WHAT YOU ARE ASKED TO DO: One number is the full answer: how many lines in the records contain the word "title"?

Collected data:

BEGIN

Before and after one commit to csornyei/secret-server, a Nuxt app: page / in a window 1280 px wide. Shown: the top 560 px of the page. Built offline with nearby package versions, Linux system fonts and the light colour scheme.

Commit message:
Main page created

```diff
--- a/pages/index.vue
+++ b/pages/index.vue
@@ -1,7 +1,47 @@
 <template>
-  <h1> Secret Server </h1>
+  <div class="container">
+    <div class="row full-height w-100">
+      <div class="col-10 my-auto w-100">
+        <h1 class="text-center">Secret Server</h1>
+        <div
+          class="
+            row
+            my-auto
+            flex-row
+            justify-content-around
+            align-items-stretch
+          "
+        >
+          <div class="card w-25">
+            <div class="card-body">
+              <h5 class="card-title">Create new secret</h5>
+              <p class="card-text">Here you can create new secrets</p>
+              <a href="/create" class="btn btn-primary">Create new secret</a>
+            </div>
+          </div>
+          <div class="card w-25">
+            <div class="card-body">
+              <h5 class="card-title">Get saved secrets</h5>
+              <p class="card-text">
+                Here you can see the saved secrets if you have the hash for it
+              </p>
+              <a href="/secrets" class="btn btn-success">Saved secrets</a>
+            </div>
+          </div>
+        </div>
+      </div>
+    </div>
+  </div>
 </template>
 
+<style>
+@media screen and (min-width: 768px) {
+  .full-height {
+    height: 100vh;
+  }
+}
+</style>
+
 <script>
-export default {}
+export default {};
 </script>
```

END
BEGIN

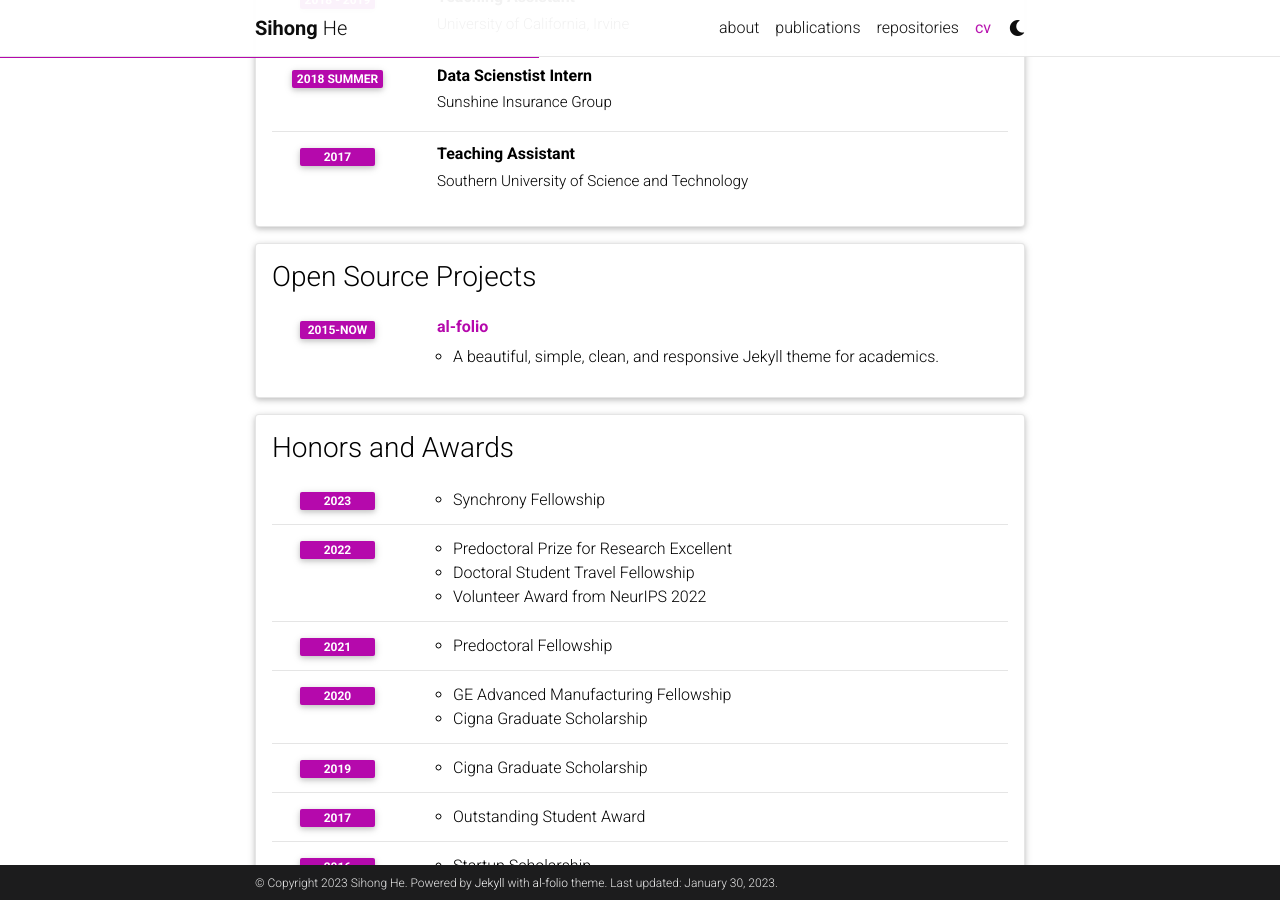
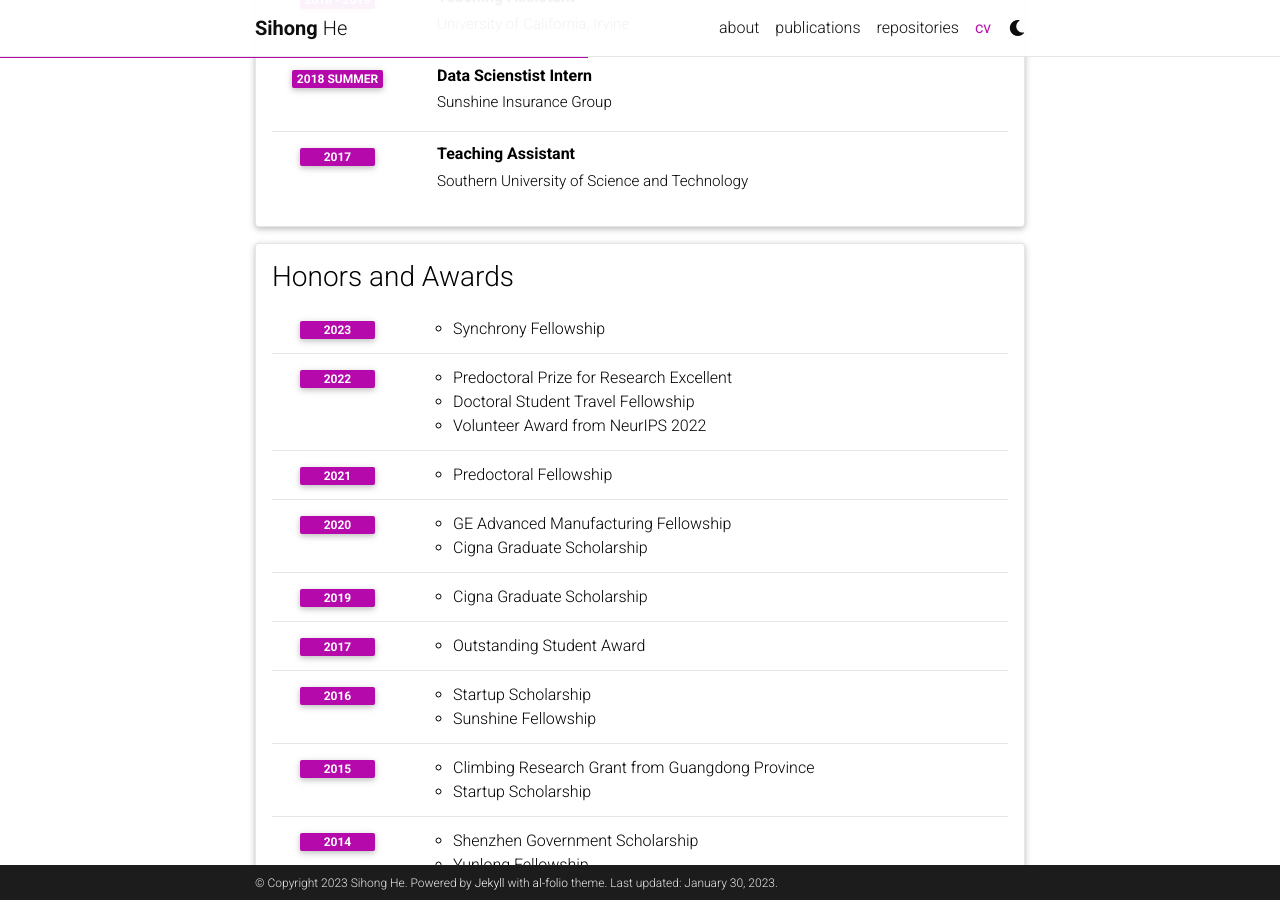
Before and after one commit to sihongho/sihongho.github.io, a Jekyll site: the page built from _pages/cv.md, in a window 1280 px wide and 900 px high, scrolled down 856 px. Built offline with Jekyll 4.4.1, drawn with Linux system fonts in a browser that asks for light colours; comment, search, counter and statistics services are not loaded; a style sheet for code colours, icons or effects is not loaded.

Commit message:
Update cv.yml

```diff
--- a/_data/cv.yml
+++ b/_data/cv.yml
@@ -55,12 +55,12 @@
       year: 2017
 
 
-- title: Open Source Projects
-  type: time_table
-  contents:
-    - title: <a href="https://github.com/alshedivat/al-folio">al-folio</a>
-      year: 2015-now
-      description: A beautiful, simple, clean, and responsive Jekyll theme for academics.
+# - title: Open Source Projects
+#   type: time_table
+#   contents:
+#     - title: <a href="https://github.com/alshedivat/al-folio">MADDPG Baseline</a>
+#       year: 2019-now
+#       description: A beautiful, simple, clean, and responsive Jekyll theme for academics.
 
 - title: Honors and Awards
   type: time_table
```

END

RESULT FOR THIS TASK: 7